Mortgage lenders and administrators may have a valid claim to be exempt from this in some cases, as details of previous customer applications and accounts could need to be retained for regulatory reasons or used in any future dealings with the same customer, for example to make a new credit decision if they apply for a loan in the future, or to help combat fraud.
However there may still be cases where the lender does need to remove all trace of the individual from their systems, and this could prove more difficult than it might appear at first.
For example, every database holding customer data is likely to be included in a programme of scheduled backups to tape or another storage medium. These backups can go back months or years, and are simply not designed to allow individual records to be removed while leaving the rest of the backup intact, presenting a major technical challenge for which there is no clear solution.

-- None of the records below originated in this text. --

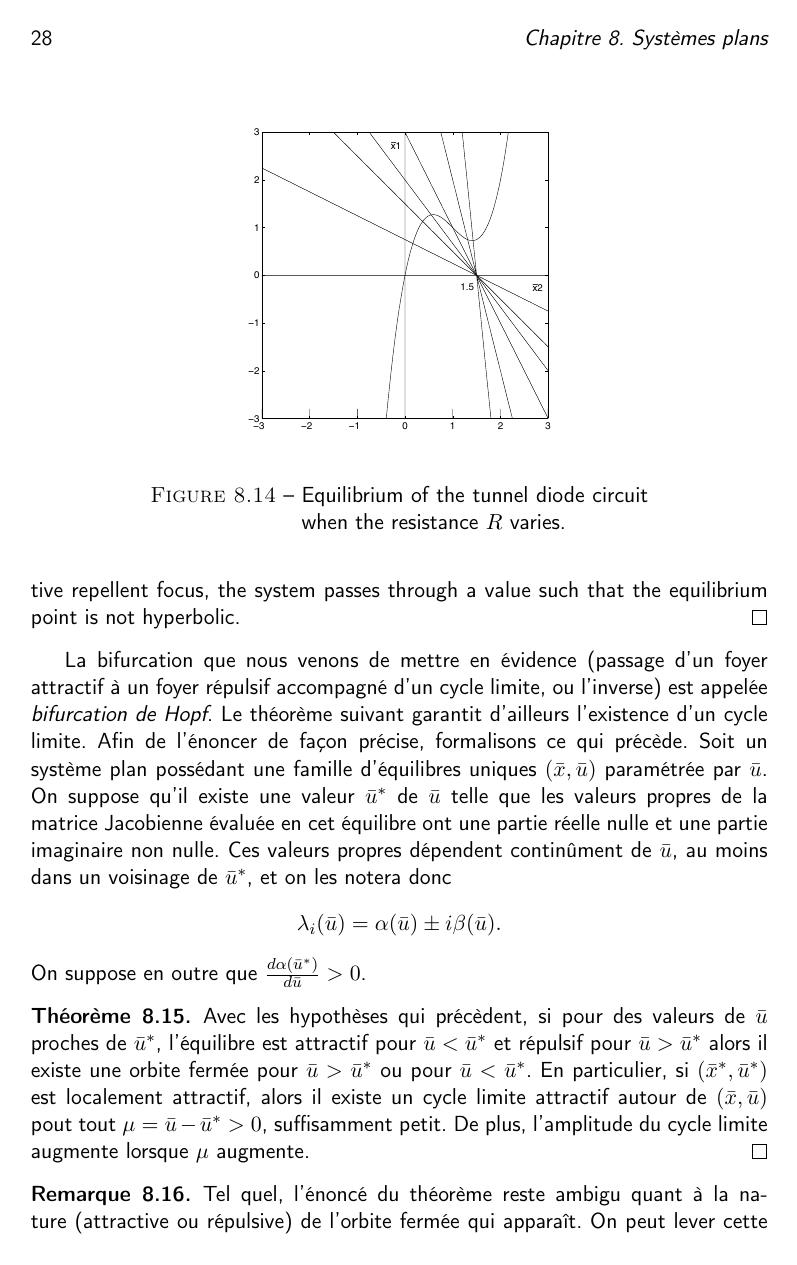
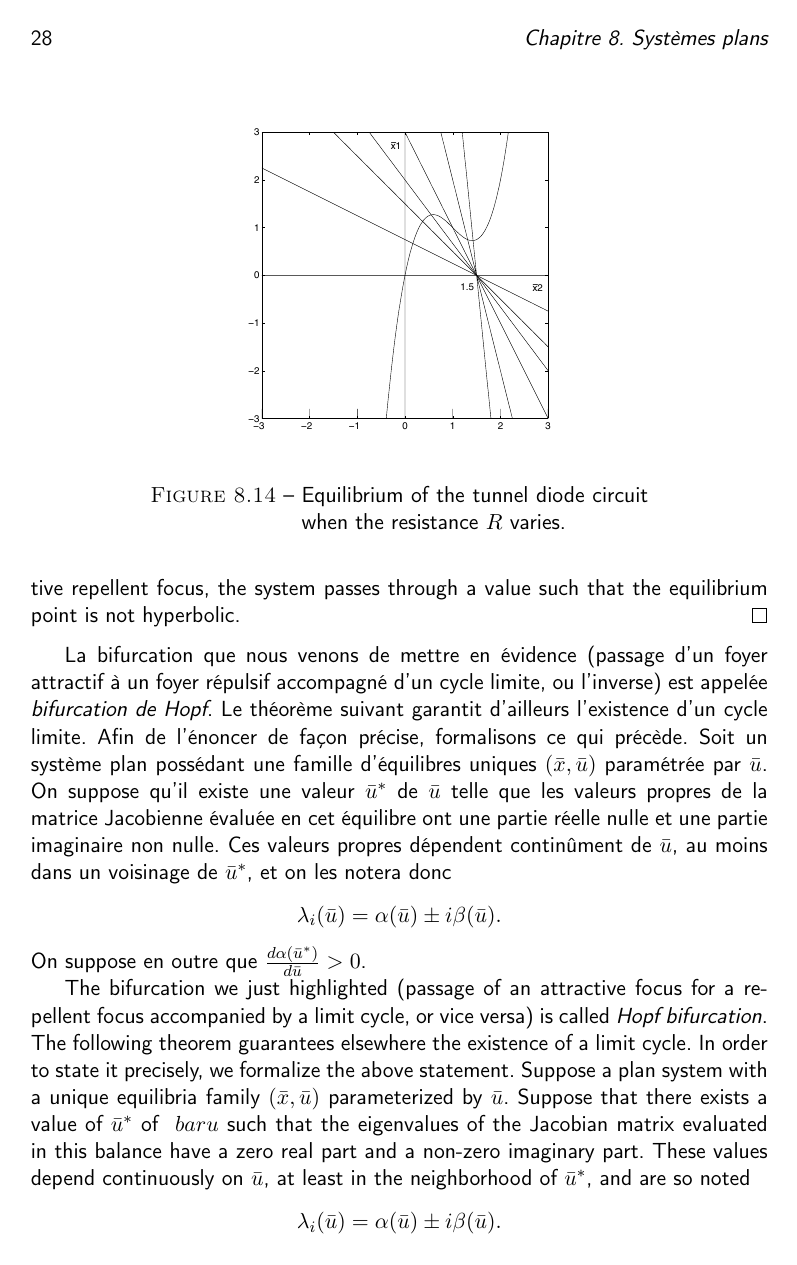
Before and after one commit to vanlierdeh/INMA2370, a LaTeX figure (Syllabus/Chapitre8/chap8.tex): page 28 of 35. Compiled offline with pdfLaTeX.

Commit message:
Update chap8.tex

```diff
--- a/Syllabus/Chapitre8/chap8.tex
+++ b/Syllabus/Chapitre8/chap8.tex
@@ -1138,6 +1138,16 @@ appel{é}e {\em bifurcation de Hopf}. Le th{é}or{è}me suivant garantit d'aille
 l'existence d'un cycle limite. Afin de l'{é}noncer de fa\c con pr{é}cise, formalisons ce qui pr{é}c{è}de.  Soit un syst{è}me plan poss{é}dant une famille d'{é}quilibres uniques $(\bar x, \bar u)$ param{é}tr{é}e par $\bar u$. On suppose qu'il existe une valeur $\bar u^*$ de $\bar u$
 telle que les valeurs propres de la matrice Jacobienne évaluée en cet
  {é}quilibre ont une partie r{é}elle nulle et une partie imaginaire non nulle. Ces valeurs propres d{é}pendent contin{\^u}ment de $\bar u$, au moins dans un voisinage de $\bar u^*$, et on les notera donc $$\lambda_i(\bar u)=\alpha(\bar u)\pm i \beta(\bar u).$$ On suppose en outre que $\frac{d\alpha(\bar u^*)}{d\bar u}>0$.
+
+The bifurcation we just highlighted (passage of an attractive focus for a repellent focus accompanied by a limit cycle, or vice versa) is
+called {\em Hopf bifurcation}. The following theorem guarantees elsewhere
+the existence of a limit cycle. In order to state it precisely, we formalize the above statement.
+Suppose a plan system with a unique equilibria family $(\bar x , \bar u)$ parameterized by $\bar u$.
+Suppose that there exists a value of $\bar u^*$ of $ \ bar u $ such that the eigenvalues
+of the Jacobian matrix evaluated in this balance have a zero real part and a non-zero imaginary part.
+These values depend continuously on $\bar u$, at least in the neighborhood of $\bar u ^*$,
+and are so noted $$ \lambda_i ( \bar u) = \alpha ( \bar u) \pm i \beta ( \bar u).$$
+suppose further that $\ frac{ d \alpha ( \bar u ^*) {d} \bar u} > 0$ .
 
 \begin{theoreme}
 Avec les hypoth{è}ses qui pr{é}c{è}dent, si pour des valeurs de
```
Also changed, not shown: Syllabus/Chapitre8/chap8.tex (4 more changed lines).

Personal information may also reside outside databases in a more unstructured format, for example in email correspondence, paper documents and scanned images. These could be difficult to track down and remove efficiently and reliably, particularly for paper archives that are held offsite.
Lenders also share customer data with third parties such as credit reference agencies and property surveyors. In the event that a customer asserts their right for their personal data to be erased, the organisation with which they shared the information data is expected to take reasonable steps to make sure the request is passed on.
The new regulations are due to come into force in May 2018, almost certainly too late to be affected by Brexit. Lenders should be acting now to put in place suitable arrangements to ensure that they can comply from this date.